The plateau in output from the Burgan field will be about 1.7 million barrels a day, rather than as much as the 2 million a day that engineers had forecast could be maintained for the rest of the field’s 30 to 40 years of life, said Farouk Al-Zanki, the chairman of state-owned Kuwait Oil Co. Kuwait will spend about $3 billion a year for the next three years to expand output and exports, three times the recent average.
To boost oil supplies, “Burgan by itself won’t be enough because we’ve exhausted that, with its production capability now much lower than what it used to be,” Al-Zanki said during an interview in his office in Ahmadi, 20 kilometers south of Kuwait City. “We tried 2 million barrels a day, we tried 1.9 million, but 1.7 million is the optimum rate for the facilities and economics.”

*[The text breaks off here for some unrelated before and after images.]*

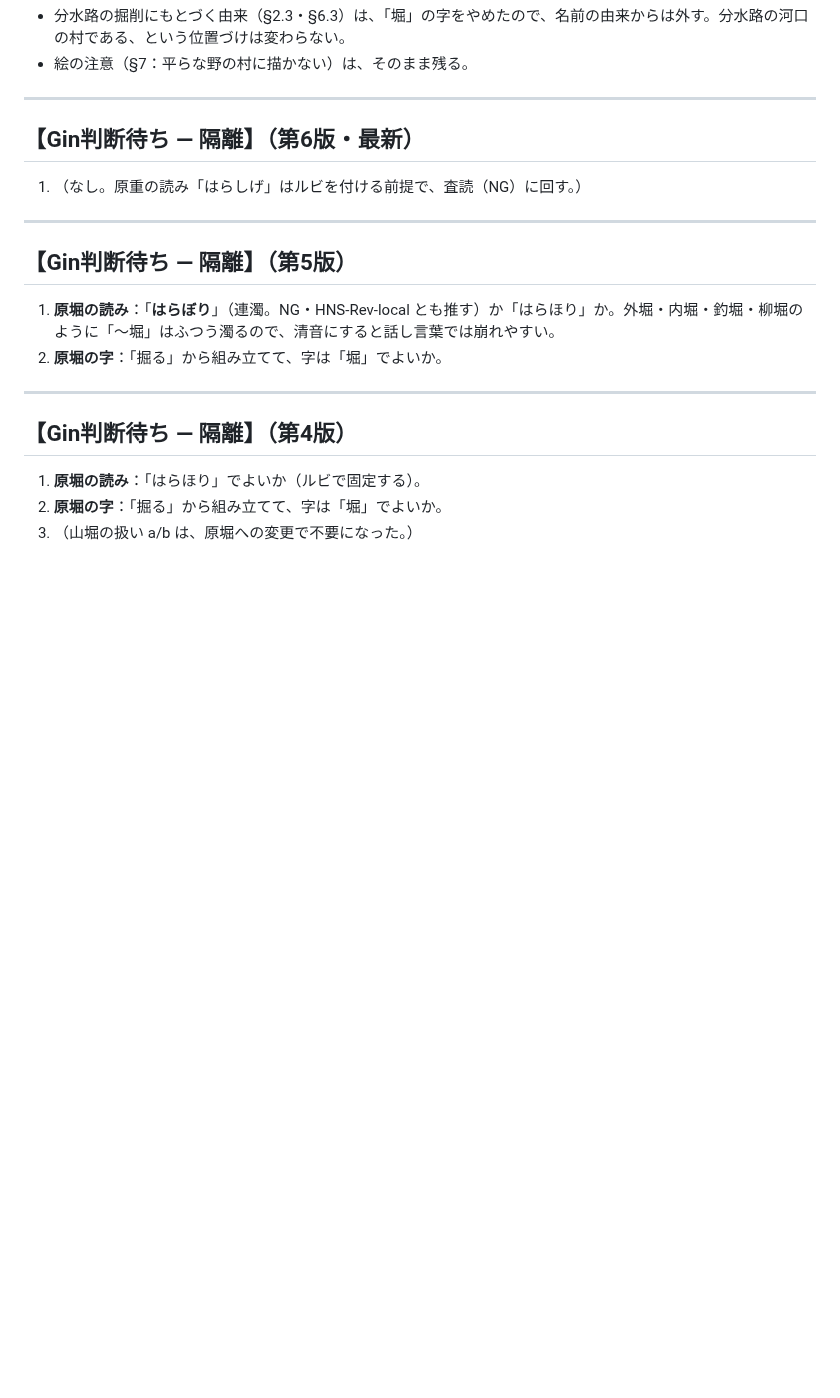
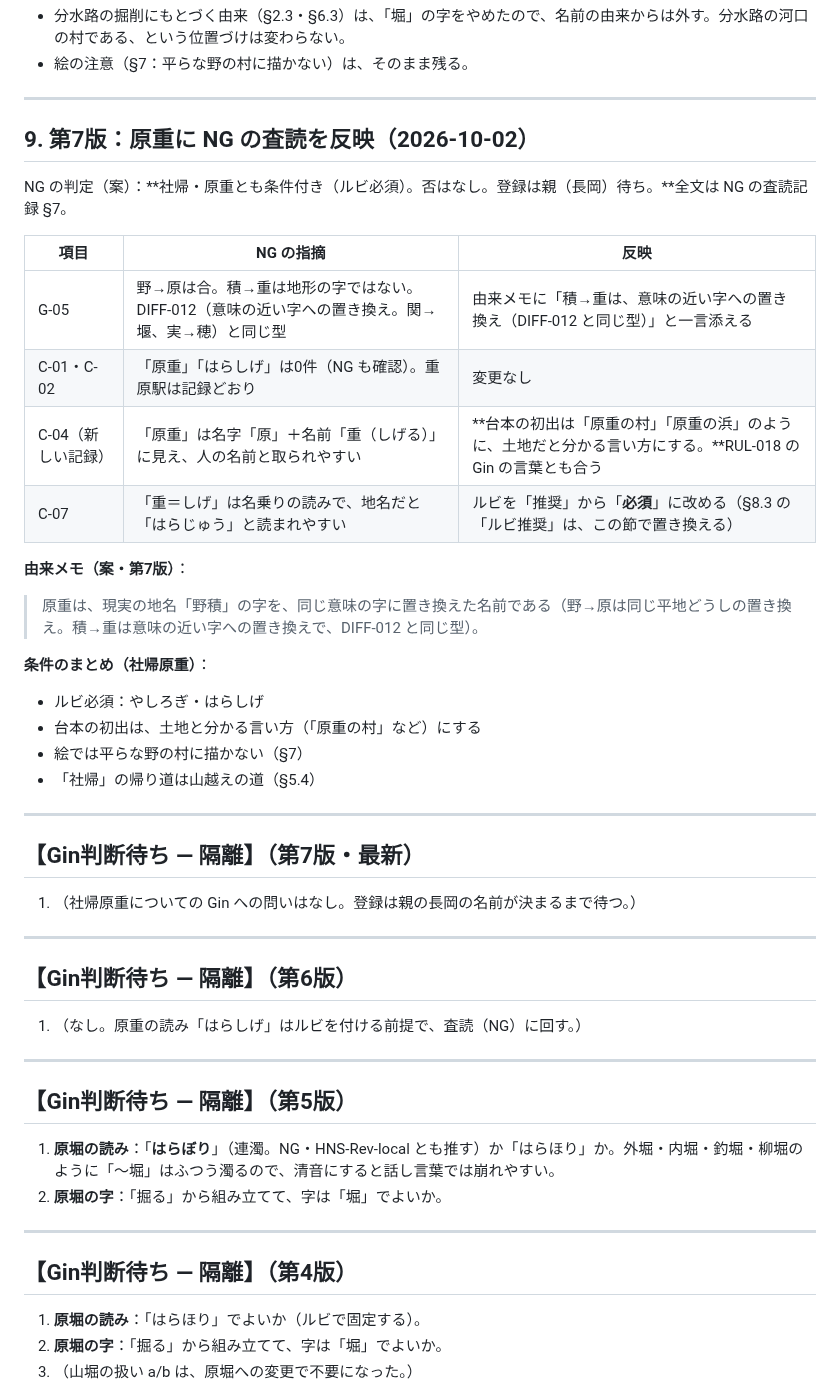
Before and after one commit to GinCYagi/HNS, a Markdown page: docs/proposals/2026-10-02_yashirobe_yamahori.md, the part around the change. GitHub-like rendering; blank space fills up the shorter version.

Commit message:
提案 第7版：社帰原重にNGの査読を反映（2つとも条件付き・ルビ必須、否なし）
積→重はDIFF-012と同じ型と由来メモに記す。人名に見えるので台本の初出は「原重の村」など土地と分かる言い方に。登録は親（長岡）待ち。正本4YAMLは変更なし。

Co-Authored-By: Claude Opus 5.5 <noreply@anthropic.com>

```diff
--- a/docs/proposals/2026-10-02_yashirobe_yamahori.md
+++ b/docs/proposals/2026-10-02_yashirobe_yamahori.md
@@ -240,7 +240,35 @@ NG の判定（案）：原堀は**条件付き**（読みは Gin が決める
 
 ---
 
-## 【Gin判断待ち — 隔離】（第6版・最新）
+## 9. 第7版：原重に NG の査読を反映（2026-10-02）
+
+NG の判定（案）：**社帰・原重とも条件付き（ルビ必須）。否はなし。登録は親（長岡）待ち。**全文は NG の査読記録 §7。
+
+| 項目 | NG の指摘 | 反映 |
+|---|---|---|
+| G-05 | 野→原は合。積→重は地形の字ではない。DIFF-012（意味の近い字への置き換え。関→堰、実→穂）と同じ型 | 由来メモに「積→重は、意味の近い字への置き換え（DIFF-012 と同じ型）」と一言添える |
+| C-01・C-02 | 「原重」「はらしげ」は0件（NG も確認）。重原駅は記録どおり | 変更なし |
+| C-04（新しい記録） | 「原重」は名字「原」＋名前「重（しげる）」に見え、人の名前と取られやすい | **台本の初出は「原重の村」「原重の浜」のように、土地だと分かる言い方にする。**RUL-018 の Gin の言葉とも合う |
+| C-07 | 「重＝しげ」は名乗りの読みで、地名だと「はらじゅう」と読まれやすい | ルビを「推奨」から「**必須**」に改める（§8.3 の「ルビ推奨」は、この節で置き換える） |
+
+**由来メモ（案・第7版）**：
+> 原重は、現実の地名「野積」の字を、同じ意味の字に置き換えた名前である（野→原は同じ平地どうしの置き換え。積→重は意味の近い字への置き換えで、DIFF-012 と同じ型）。
+
+**条件のまとめ（社帰原重）**：
+- ルビ必須：やしろぎ・はらしげ
+- 台本の初出は、土地と分かる言い方（「原重の村」など）にする
+- 絵では平らな野の村に描かない（§7）
+- 「社帰」の帰り道は山越えの道（§5.4）
+
+---
+
+## 【Gin判断待ち — 隔離】（第7版・最新）
+
+1. （社帰原重についての Gin への問いはなし。登録は親の長岡の名前が決まるまで待つ。）
+
+---
+
+## 【Gin判断待ち — 隔離】（第6版）
 
 1. （なし。原重の読み「はらしげ」はルビを付ける前提で、査読（NG）に回す。）
 
```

Reuters has just delivered a second alarming message: OPEC producer Kuwait’s oil reserves are only half those officially stated, according to internal Kuwaiti records seen by industry newsletter Petroleum Intelligence Weekly (PIW). “PIW learns from sources that Kuwait’s actual oil reserves, which are officially stated at around 99 billion barrels, or close to 10 percent of the global total, are a good deal lower, according to internal Kuwaiti records,” the weekly PIW reported on Friday. It said that according to data circulated in Kuwait Oil Co (KOC), the upstream arm of state Kuwait Petroleum Corp, Kuwait’s remaining proven and non-proven oil reserves are about 48 billion barrels. Officials from KOC were not immediately available for comment to Reuters. PIW said the official public Kuwaiti figures do not distinguish between proven, probable and possible reserves. But it said the data it had seen the show that of the current remaining 48 billion barrels of proven and non-proven reserves, only about 24 billion barrels are so far fully proven — 15 billion in its biggest oilfield Burgan.
In March 2003 I asked Jean Laherrere about his opinion about the reserves in Kuwait, and this is part of his reply from March 17, 2003.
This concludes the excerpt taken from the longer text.